WHAT YOU SHOULD DO:
Identify, in the records below, every line where the string "value" appears, and copy each such line.

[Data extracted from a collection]
+--

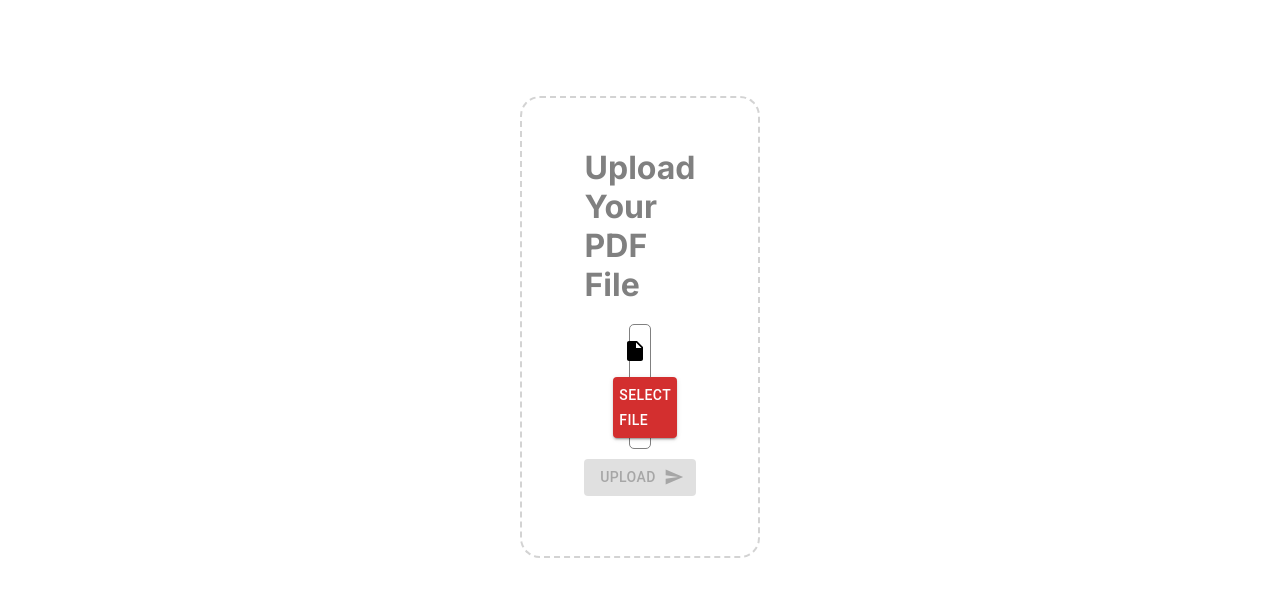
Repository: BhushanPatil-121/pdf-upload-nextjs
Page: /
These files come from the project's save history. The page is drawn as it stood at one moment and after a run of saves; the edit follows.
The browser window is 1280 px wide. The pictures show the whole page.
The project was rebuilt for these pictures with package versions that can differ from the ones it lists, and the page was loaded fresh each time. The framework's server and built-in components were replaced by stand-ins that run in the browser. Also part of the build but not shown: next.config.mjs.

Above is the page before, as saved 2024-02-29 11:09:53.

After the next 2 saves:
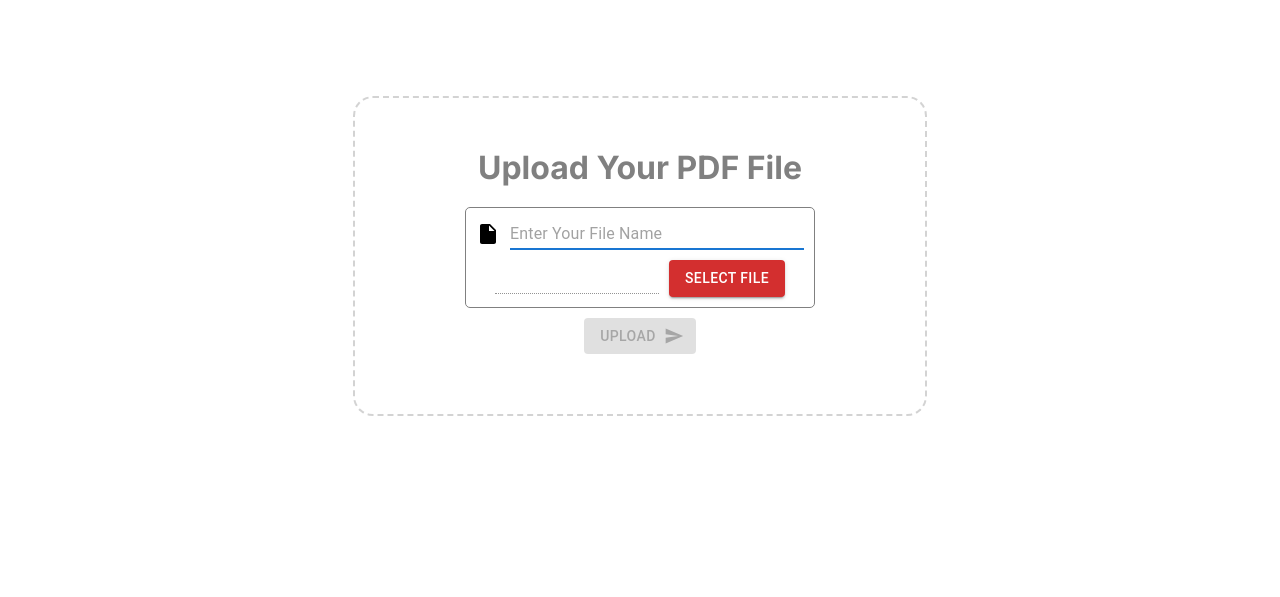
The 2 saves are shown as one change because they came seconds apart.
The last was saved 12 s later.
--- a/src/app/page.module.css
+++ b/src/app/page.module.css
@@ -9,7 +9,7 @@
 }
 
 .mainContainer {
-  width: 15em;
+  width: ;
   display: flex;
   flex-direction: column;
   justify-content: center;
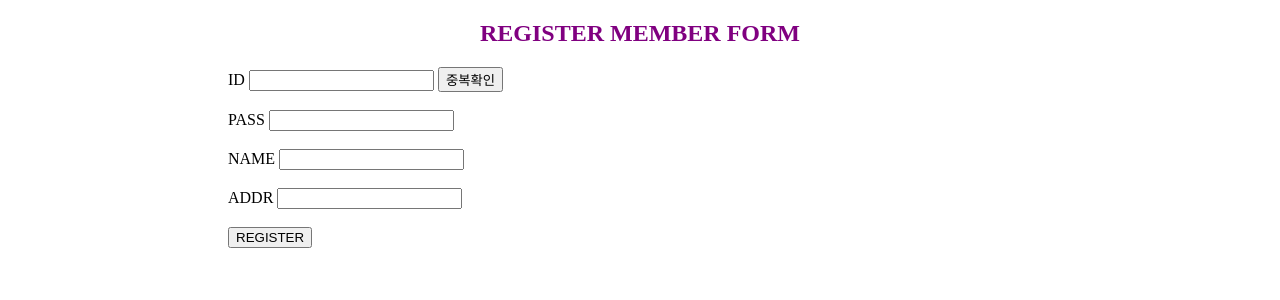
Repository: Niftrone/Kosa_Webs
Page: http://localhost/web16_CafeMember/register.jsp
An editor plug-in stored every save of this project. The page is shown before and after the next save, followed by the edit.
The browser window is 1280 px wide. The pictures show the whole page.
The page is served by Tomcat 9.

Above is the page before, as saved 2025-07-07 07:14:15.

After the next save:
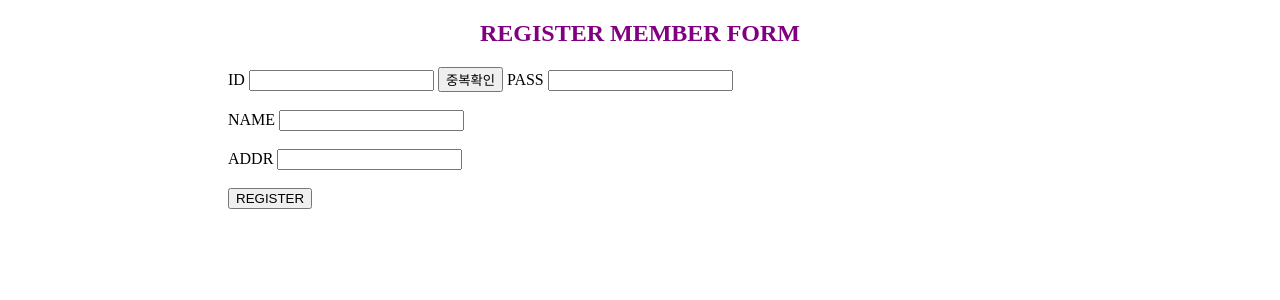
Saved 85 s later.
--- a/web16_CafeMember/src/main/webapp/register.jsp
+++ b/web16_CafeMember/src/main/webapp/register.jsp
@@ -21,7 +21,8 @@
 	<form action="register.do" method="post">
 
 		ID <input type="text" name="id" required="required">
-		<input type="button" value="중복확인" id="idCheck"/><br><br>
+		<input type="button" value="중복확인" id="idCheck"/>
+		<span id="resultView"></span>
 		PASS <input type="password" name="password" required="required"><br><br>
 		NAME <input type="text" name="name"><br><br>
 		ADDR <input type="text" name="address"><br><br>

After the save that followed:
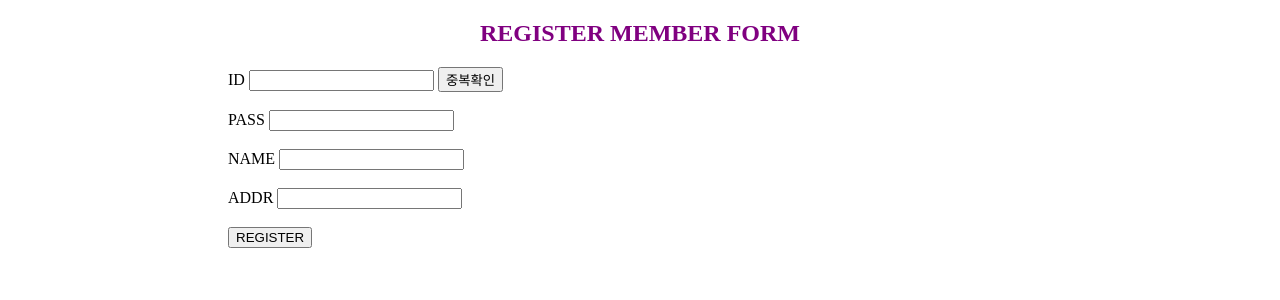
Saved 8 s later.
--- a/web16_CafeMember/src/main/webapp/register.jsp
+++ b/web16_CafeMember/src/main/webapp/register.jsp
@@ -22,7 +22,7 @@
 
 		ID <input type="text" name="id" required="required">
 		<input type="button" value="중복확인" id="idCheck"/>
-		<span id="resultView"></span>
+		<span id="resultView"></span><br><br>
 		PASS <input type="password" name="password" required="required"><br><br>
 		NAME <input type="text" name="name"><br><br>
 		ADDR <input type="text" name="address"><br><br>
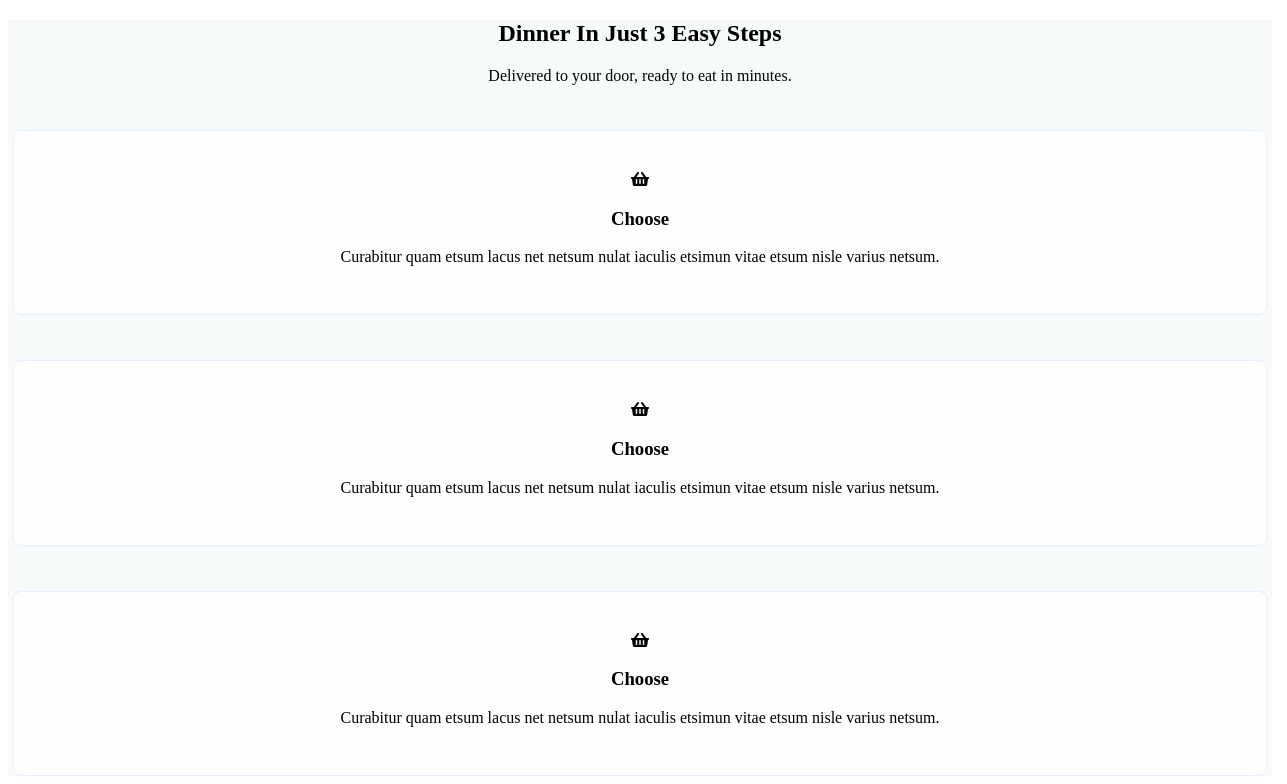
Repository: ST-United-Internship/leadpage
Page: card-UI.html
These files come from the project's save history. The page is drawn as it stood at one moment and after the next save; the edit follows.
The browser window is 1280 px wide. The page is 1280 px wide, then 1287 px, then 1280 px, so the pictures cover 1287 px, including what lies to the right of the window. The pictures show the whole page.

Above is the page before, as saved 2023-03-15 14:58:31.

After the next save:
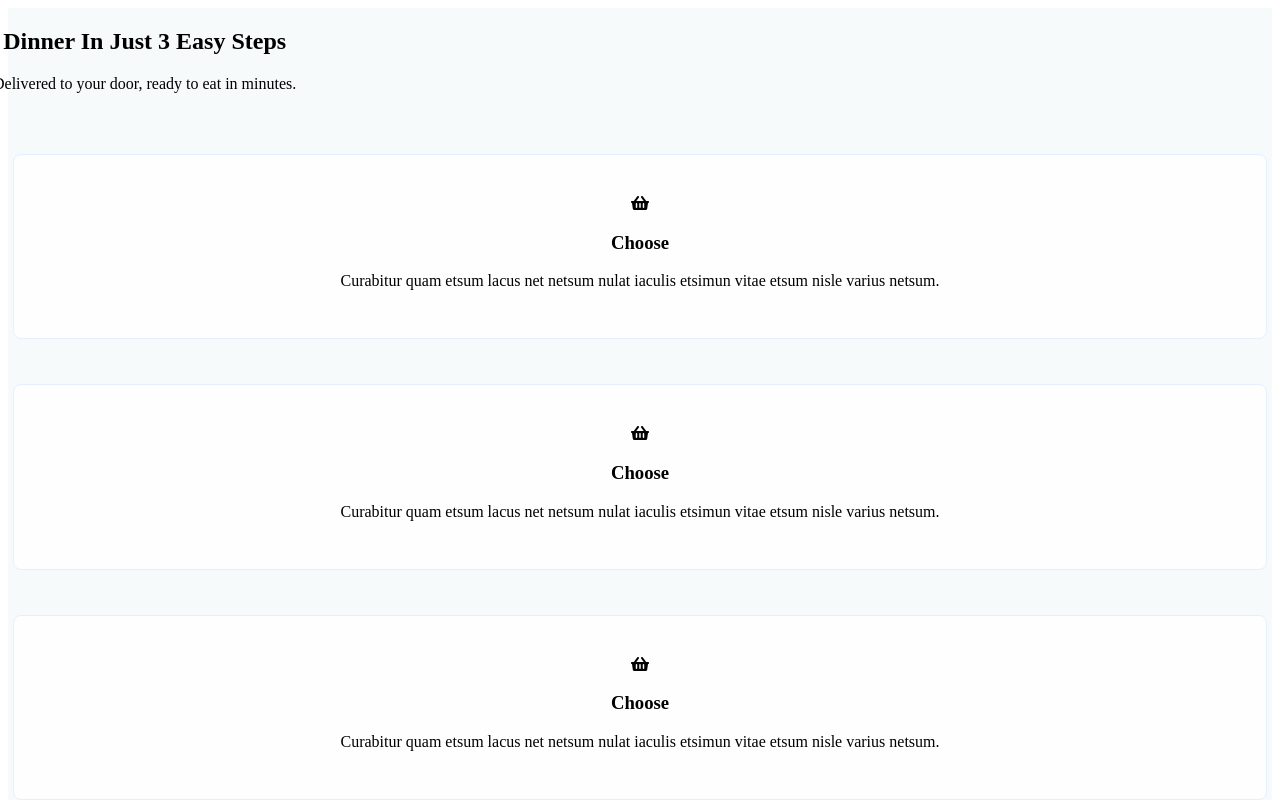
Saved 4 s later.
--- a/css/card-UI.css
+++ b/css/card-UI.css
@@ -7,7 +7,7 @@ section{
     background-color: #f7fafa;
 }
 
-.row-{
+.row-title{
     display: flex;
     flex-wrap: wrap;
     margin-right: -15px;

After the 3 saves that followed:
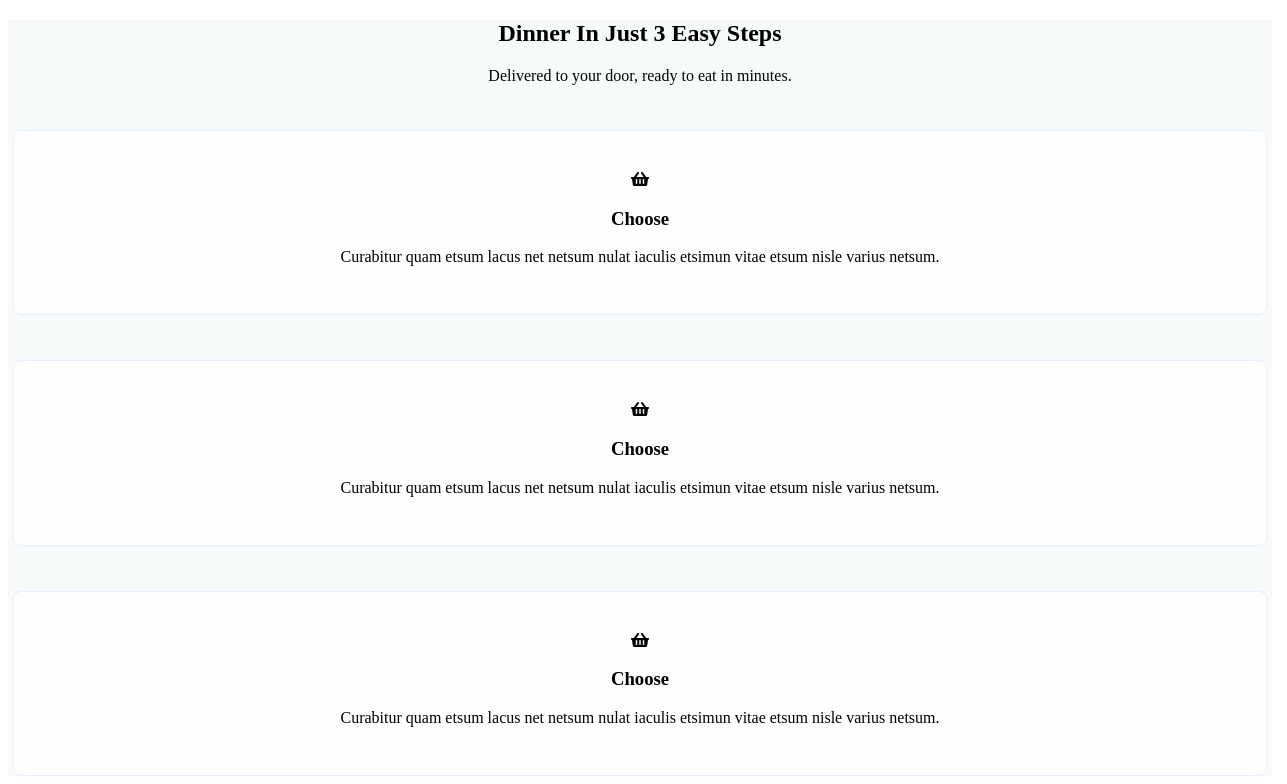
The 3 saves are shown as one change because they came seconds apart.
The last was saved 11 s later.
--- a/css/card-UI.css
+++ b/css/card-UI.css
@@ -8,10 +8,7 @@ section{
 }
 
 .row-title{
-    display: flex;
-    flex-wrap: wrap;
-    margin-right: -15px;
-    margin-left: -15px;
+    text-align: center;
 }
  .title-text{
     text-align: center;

+--

COMPLETED EXERCISE:
-		<input type="button" value="중복확인" id="idCheck"/><br><br>
+		<input type="button" value="중복확인" id="idCheck"/>
 		<input type="button" value="중복확인" id="idCheck"/>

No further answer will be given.